- Read more about cognitive load theory and the psychology of learning
- What clients want to hear in a pitch
- Another way of explaining design
After 30+ years running a design studio, I accumulated a pretty special network of fellow designers. One thing most have in common: a need for more information about the ‘business’ side of design. Most are impatient with any task competing for time spent doing what they love – designing so they wanted more info about how to work more efficiently and effectively.
Not me. I love that intersection between design and business. I built a career working with Ombudsman schemes, the Emergency Services sector and the Courts. My special power has always been an ability to use design to translate the difficult to understand or the unpalatable message.

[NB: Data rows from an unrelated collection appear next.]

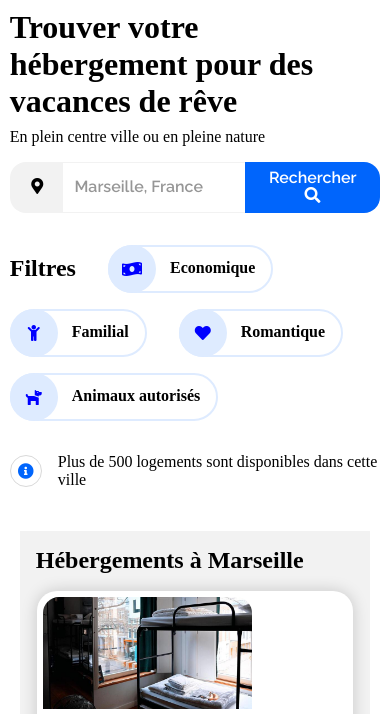
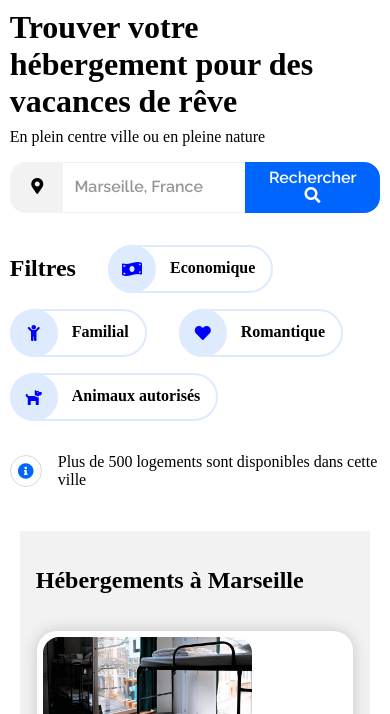
Before and after one commit to MomoD92/Reservia, a plain HTML site: page index.html in a window 390 px wide. Shown: the part 107-821 px from the top of the page. Drawn offline with Linux system fonts and the light colour scheme.

Commit message:
Update style.css

```diff
--- a/css/style.css
+++ b/css/style.css
@@ -495,7 +495,7 @@ a {
         width: auto;
     }
     .marseilleRoomsHeader {
-        margin: 0;
+        margin-left: 0;
     }
     .activityCarteFigcaptionTitle {
         text-align: center;
@@ -570,7 +570,7 @@ a {
         padding: 0 0.7rem;
     }
     .marseilleRoomsHeader {
-        margin: 0;
+        margin-left: 0;
     }
 }
 
```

I now use exactly the same skills with creative business owners. I translate the indigestible into bite-sized chunks of information. I share insights, introduce tools and embed processes to help others build confidence business decision-making skills. More confidence makes it easier to grasp opportunities. More confidence makes it easier to recognise a good client from the bad.
Outside DBC I have mentored with Womentor, AGDA and most recently with The Aunties.
And I’m a proud board member of Never Not Creative. Ask me about internships
Always happy to chat, I can be contacted here.